◆ Problem details ◆
Pick out each line in these entries that contains the string "style".

[Web page edit records]
^^^^^^^^
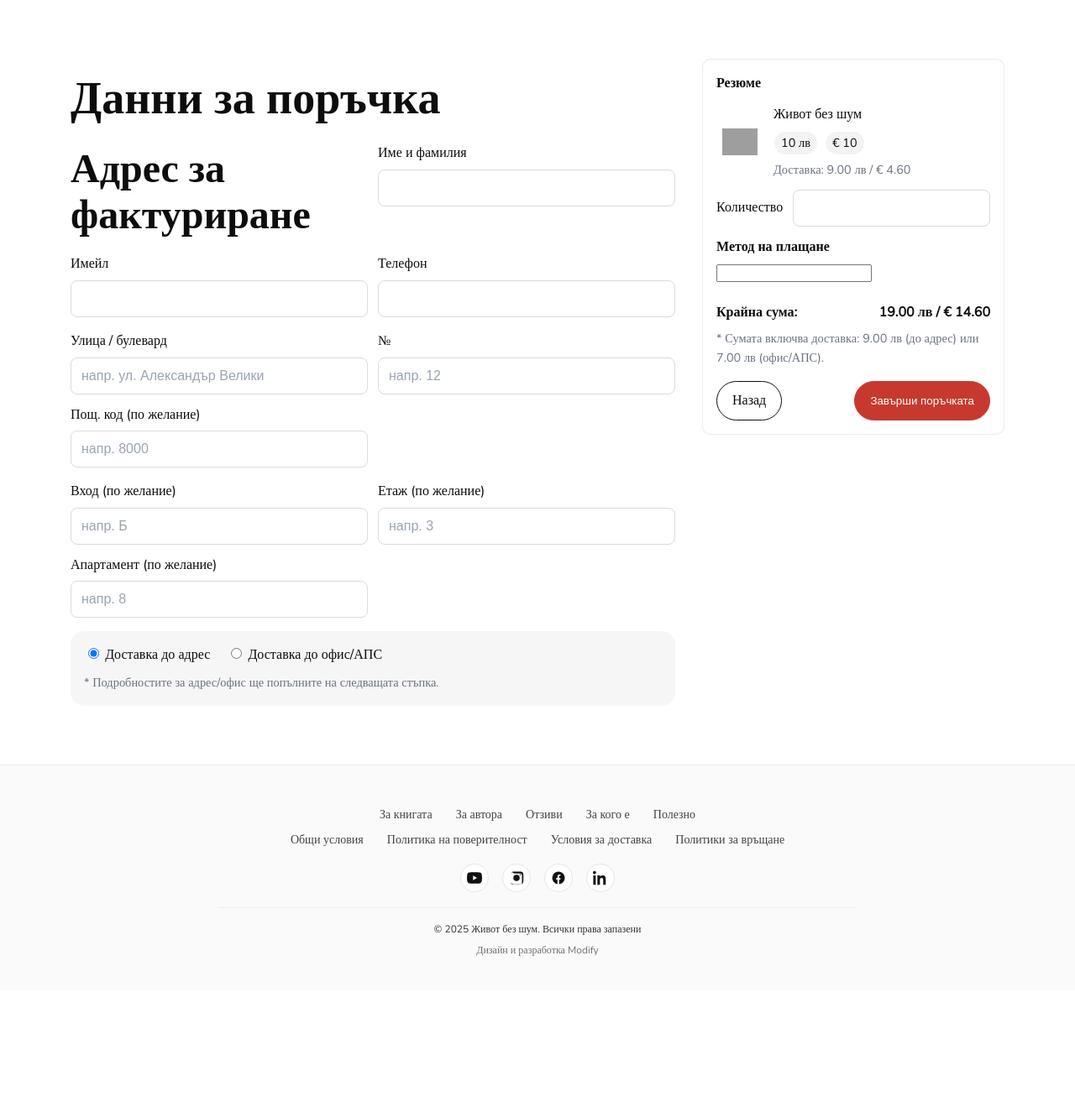
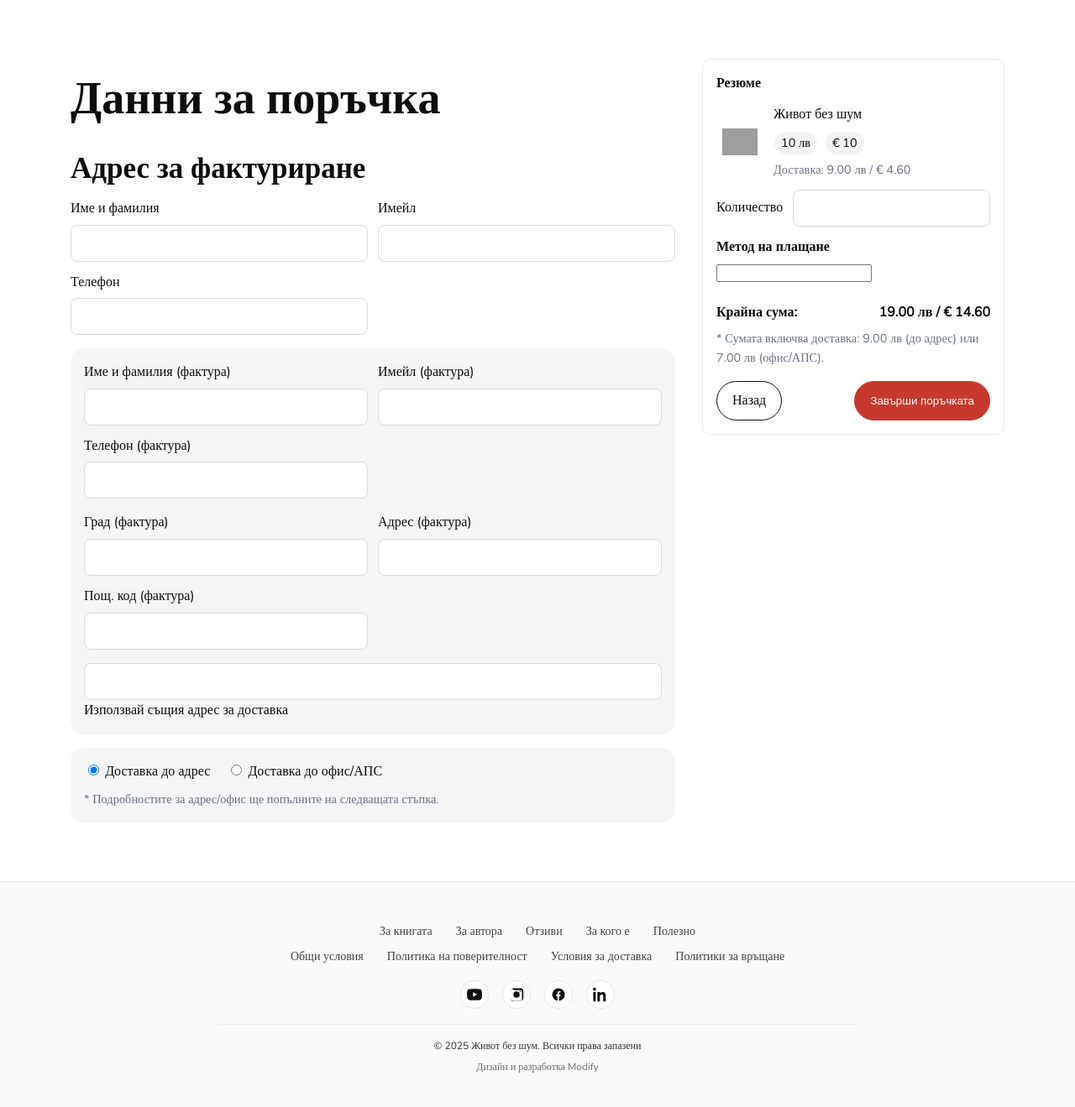
Before and after one commit to rainballs/jivot-bez-shum, a Django app: template templates/checkout/info.html in a window 1280 px wide. Shown: the part 74-1393 px from the top of the page at 84% size. Before the commit the page ends 1213 px from the top, so only its background shows below. Run offline with Django 5.2, Linux system fonts and the light colour scheme; the template is opened without the code that fills it: most values are stand-ins (such as "Sample title", 1, 10 or a date in 2020); form fields are guessed from the names that the template uses; grey boxes are pictures that could not be loaded.

Commit message:
Billing address addition

```diff
--- a/templates/checkout/info.html
+++ b/templates/checkout/info.html
@@ -15,53 +15,52 @@
                     {% if messages %}
                         <div class="alerts">
                             {% for m in messages %}
-                                <div class="alert">{{ m }}</div>{% endfor %}
+                                <div class="alert">{{ m }}</div>
+                            {% endfor %}
                         </div>
                     {% endif %}
 
+                    <h3 style="margin-top:.25rem">Адрес за фактуриране</h3>
                     <div class="field-grid">
-                        <h1>Адрес за фактуриране</h1>
+
                         <label>Име и фамилия {{ form.full_name }}</label>
                         {% for e in form.full_name.errors %}
-                            <div class="error">{{ e }}</div>{% endfor %}
+                            <div class="error">{{ e }}</div>
+                        {% endfor %}
 
                         <label>Имейл {{ form.email }}</label>
                         {% for e in form.email.errors %}
-                            <div class="error">{{ e }}</div>{% endfor %}
+                            <div class="error">{{ e }}</div>
+                        {% endfor %}
 
                         <label>Телефон {{ form.phone }}</label>
                         {% for e in form.phone.errors %}
-                            <div class="error">{{ e }}</div>{% endfor %}
+                            <div class="error">{{ e }}</div>
+                        {% endfor %}
                     </div>
 
-                    <div class="field-grid" style="margin-top:1rem">
-                        <label>Улица / булевард
-                            <input type="text" name="receiver_street" placeholder="напр. ул. Александър Велики"
-                                   required>
-                        </label>
-                        <label>№
-                            <input type="text" name="receiver_num" placeholder="напр. 12" required
-                                   inputmode="numeric" pattern="[0-9A-Za-z\-]+">
-                        </label>
-                        <label>Пощ. код (по желание)
-                            <input type="text" name="receiver_postcode" placeholder="напр. 8000" inputmode="numeric"
-                                   pattern="[0-9]+">
-                        </label>
+                    <!-- Optional: dedicated billing fields (from the form additions) -->
+                    <div class="card soft p" style="margin-top:1rem">
+                        <div class="field-grid">
+                            <label>Име и фамилия (фактура) {{ form.billing_full_name }}</label>
+                            <label>Имейл (фактура) {{ form.billing_email }}</label>
+                            <label>Телефон (фактура) {{ form.billing_phone }}</label>
+                        </div>
+
+                        <div class="field-grid" style="margin-top:1rem">
+                            <label>Град (фактура) {{ form.billing_city }}</label>
+                            <label>Адрес (фактура) {{ form.billing_street }}</label>
+                            <label>Пощ. код (фактура) {{ form.billing_postcode }}</label>
+                        </div>
+
+                        <div style="margin-top:.75rem">
+                            <label class="checkbox">
+                                {{ form.ship_same_as_billing }} <span>Използвай същия адрес за доставка</span>
+                            </label>
+                        </div>
                     </div>
 
-                    <div class="field-grid">
-                        <label>Вход (по желание)
-                            <input type="text" name="receiver_entrance" placeholder="напр. Б">
-                        </label>
-                        <label>Етаж (по желание)
-                            <input type="text" name="receiver_floor" placeholder="напр. 3">
-                        </label>
-                        <label>Апартамент (по желание)
-                            <input type="text" name="receiver_apartment" placeholder="напр. 8">
-                        </label>
-                    </div>
-
-                    <!-- Only the delivery CHOICE (no address/office fields here) -->
+                    <!-- Only the delivery CHOICE (no delivery address/office inputs here) -->
                     <div class="card soft p" style="margin-top:1rem">
                         <div class="radio-row">
                             <label class="radio">
@@ -156,6 +155,10 @@
             font-size: .9rem;
             margin: .25rem 0
         }
+
+        .checkbox input {
+            margin-right: .5rem
+        }
     </style>
 
     <script>
@@ -185,17 +188,16 @@
             }
 
             function shipBGN() {
-                return currentDelivery() === "address" ? 9.00 : 7.00;
+                return currentDelivery() === "address" ? 9.00 : 7.00
             }
 
             function shipEUR() {
-                return shipBGN() / 1.95583;
+                return shipBGN() / 1.95583
             }
 
             function recalc() {
                 const q = toNum(qtyInput?.value || 1);
                 const sBGN = shipBGN(), sEUR = shipEUR();
-
                 if (outBGN) outBGN.textContent = fmt(pBGN * q + sBGN);
                 if (outEUR) outEUR.textContent = fmt(pEUR * q + sEUR);
                 if (shipLine) shipLine.textContent = `Доставка: ${fmt(sBGN)} лв / € ${fmt(sEUR)}`;
```
Also changed, not shown: shop/econt_views.py (+13 -1 lines), shop/forms.py (+87 -16 lines), shop/views.py (+29 -15 lines).
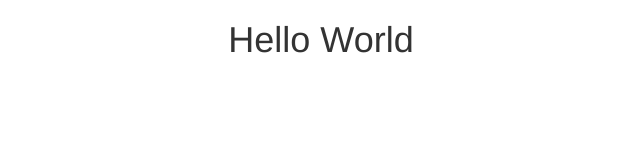
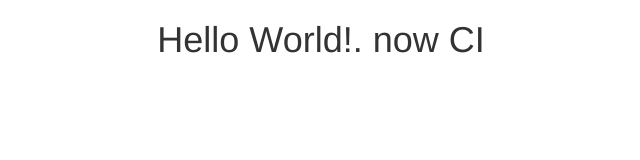
Before and after one commit to JosephmBassey/node-CI, a website: page pages/index.html in a window 1280 px wide. Shown: the whole page, without its empty margins (319-959 px from the left). Drawn offline with nearby package versions, Linux system fonts and the light colour scheme.

Commit message:
configured deployment pipeline with travis

```diff
--- a/package.json
+++ b/package.json
@@ -4,6 +4,8 @@
   "description": "Configuring Continuous Deployment Pipelines for Web Apps",
   "main": "index.js",
   "scripts": {
+    "start": "npm run server",
+   "server": "node index.js",
     "test": "echo \"Error: no test specified\" && exit 1"
   },
   "keywords": [
--- a/pages/index.html
+++ b/pages/index.html
@@ -10,7 +10,7 @@
     <script src="https://oss.maxcdn.com/libs/respond.js/1.4.2/respond.min.js"></script>
 </head>
 <body>
-  <h1 class="text-center">Hello World</h1>
+  <h1 class="text-center">Hello World!. now CI </h1>
   <script src="https://ajax.googleapis.com/ajax/libs/jquery/1.12.4/jquery.min.js"></script>
   <script src="https://maxcdn.bootstrapcdn.com/bootstrap/3.3.7/js/bootstrap.min.js"></script>
 </body>
```
Also changed, not shown: .travis.yml (added).
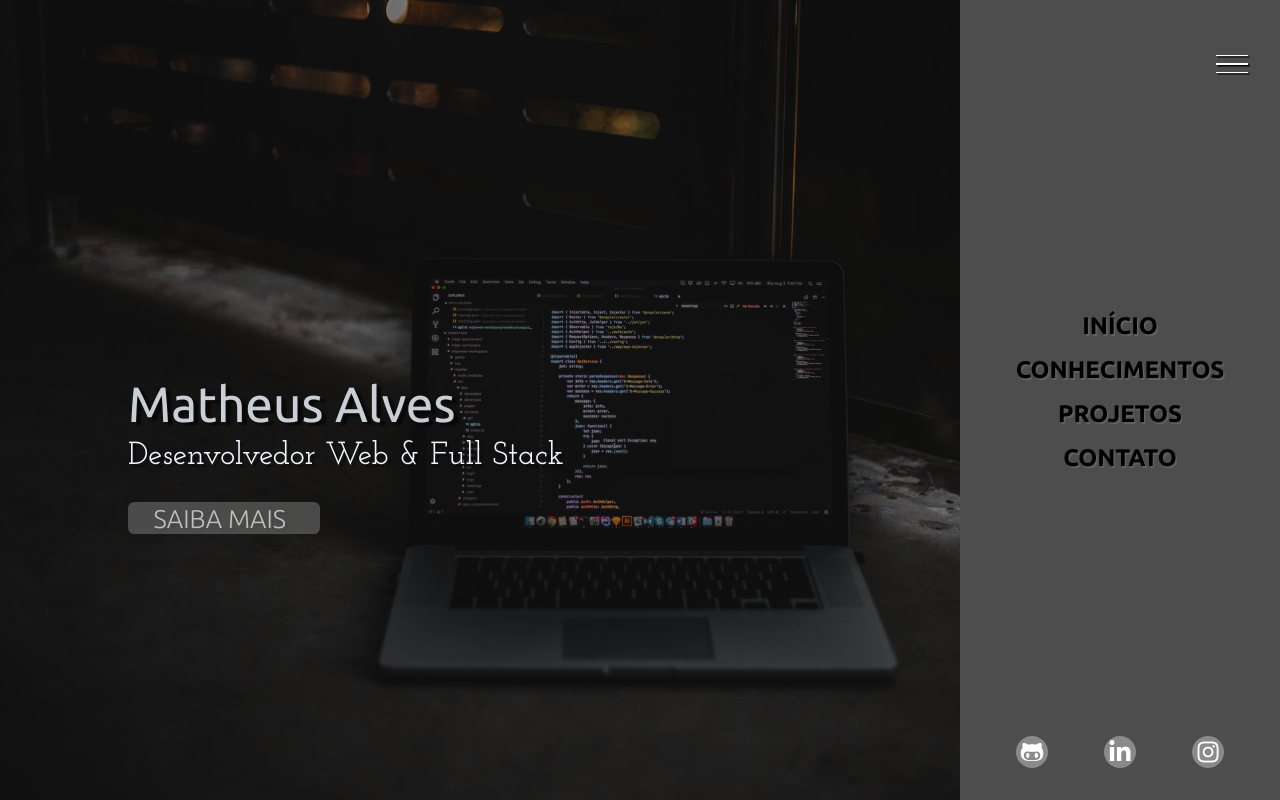
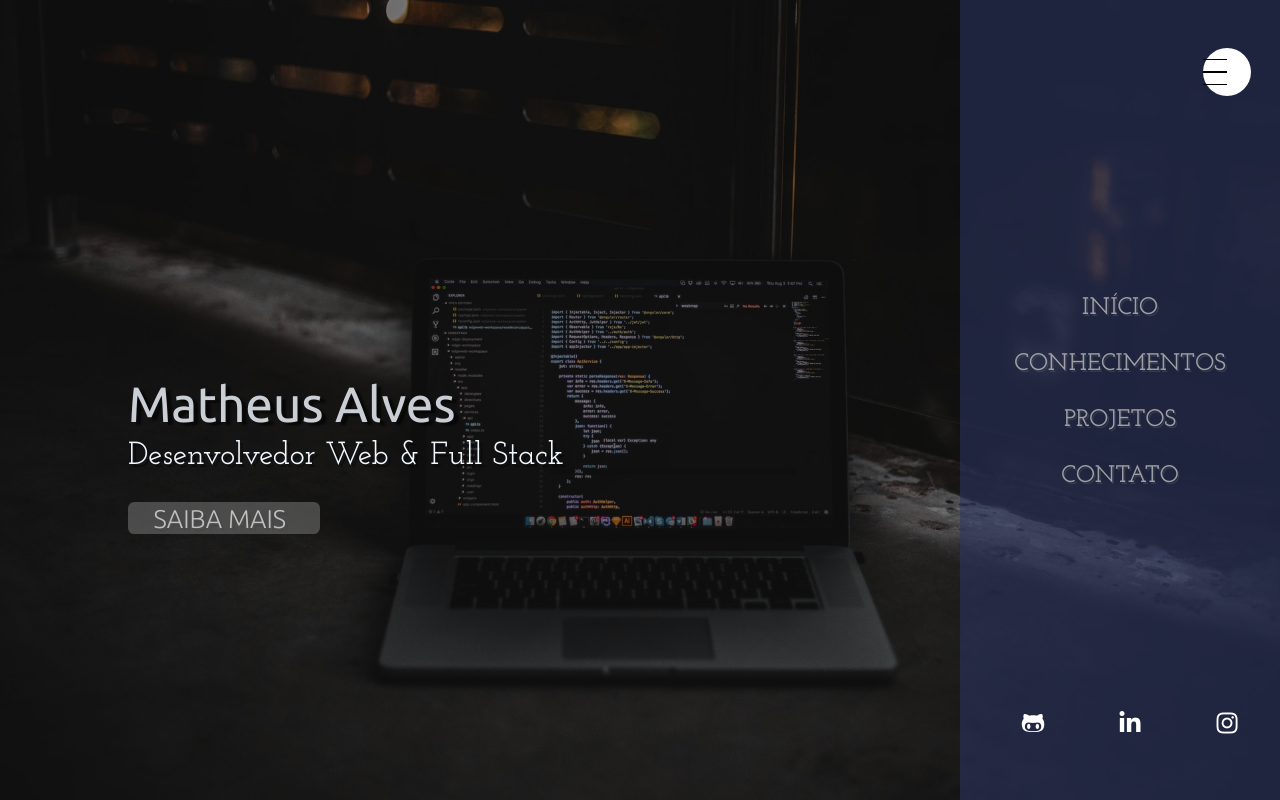
Before and after one commit to MatheusASouza/Portifolio, a plain HTML site: page index.html in a window 1280 px wide. Drawn offline with Linux system fonts and the light colour scheme.

Commit message:
Finalização do menu

```diff
--- a/style.css
+++ b/style.css
@@ -10,11 +10,14 @@
 
 }
 .hamburger{
-    width: 2rem;
-    height: 2rem;
+    background-color: #fff;
+    font-size: 3rem;
+    width: 3rem;
+    height: 3rem;
+    border-radius: 50%;
     position: fixed;
     z-index: 100;
-    right: 2rem;
+    right: 1.8rem;
     top: 3rem;
     display: flex;
     flex-direction: column;
@@ -23,10 +26,12 @@
 }
 
 .line{
-    width: 100%;
+    width: 50%;
     height: .1rem;
-    background-color: #FFF;
-    box-shadow: 0.1rem 0.1rem 1px;
+    left: 5px;
+    align-items: center;
+    background-color: rgb(0, 0, 0);
+
 }
 header{
     position: absolute;
@@ -157,7 +162,7 @@ header{
 .sidebar{
     width: 20rem;
     height: 100vh;
-    background-color: rgb(77, 77, 77);
+    background-color: rgba(46, 56, 102, 0.548);
     position: fixed;
     top: 0;
     right: 0;
@@ -170,21 +175,30 @@ header{
 
 }
 .menu-item{
+    border: #FFF;
     text-align: center;
     margin-bottom: 1rem;
 
 }
 .menu-link{
-    color: black;
-    font-family: "Ubuntu", serif;
+    border-radius: 10px ;
+    padding: 8px 18px;
+    color: rgba(202, 202, 202, 0.74);
+    display: flex;
+    justify-content: center;
+    font-family: "Josefin Slab", serif;
     text-transform: uppercase;
+    text-align: center;
     font-size: 1.5rem;
-    font-weight: 700;
-    text-shadow: .1rem .1rem rgba(136, 136, 136, 0.335);
+    font-weight: 550;
+    text-shadow: .1rem .1rem rgba(100, 100, 100, 0.335);
     transition: color .5s;
+    transition: background-color 1s;
 }
 .menu-link:hover{
-    color:   rgb(46, 46, 46);
+    color: rgb(46, 56, 102);
+    background-color: rgb(255, 255, 255);
+
 }
 
 .social-midia{
@@ -193,21 +207,32 @@ header{
     width: 100%;
     display: flex;
     justify-content: space-evenly;
+    margin: 10px;
+    height: 70px;
+    align-items: center;
+    border: 5px 5px solid #fff;
+    cursor: pointer;
+
 }
 .social-midia i{
-    background-color: rgb(138, 138, 138);
+    background-color: rgba(46, 56, 102, 0);
     color: rgb(255, 255, 255);
-    width: 2rem;
-    height: 2rem;
+    width: 3rem;
+    height: 3rem;
     font-size: 1.5rem;
     justify-content: center;
     align-items: center;
     border-radius: 50%;
     display: flex;
     transition: .5s;
-
+    margin: 10px;
+    cursor: pointer;
+    position: relative;
+    border: 5px 5px solid #fff;
 
 }
 .social-midia i:hover{
-    background-color: rgb(105, 105, 105);
+
+    background-color: rgba(255, 255, 255, 0.835);;
+    color: rgb(46, 56, 102);
 }
```
Also changed, not shown: 1 other file.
^^^^^^^^
◆ Written response ◆
+                    <h3 style="margin-top:.25rem">Адрес за фактуриране</h3>
-                    <div class="field-grid" style="margin-top:1rem">
+                    <div class="card soft p" style="margin-top:1rem">
+                        <div class="field-grid" style="margin-top:1rem">
+                        <div style="margin-top:.75rem">
                     <div class="card soft p" style="margin-top:1rem">
     </style>
--- a/style.css
+++ b/style.css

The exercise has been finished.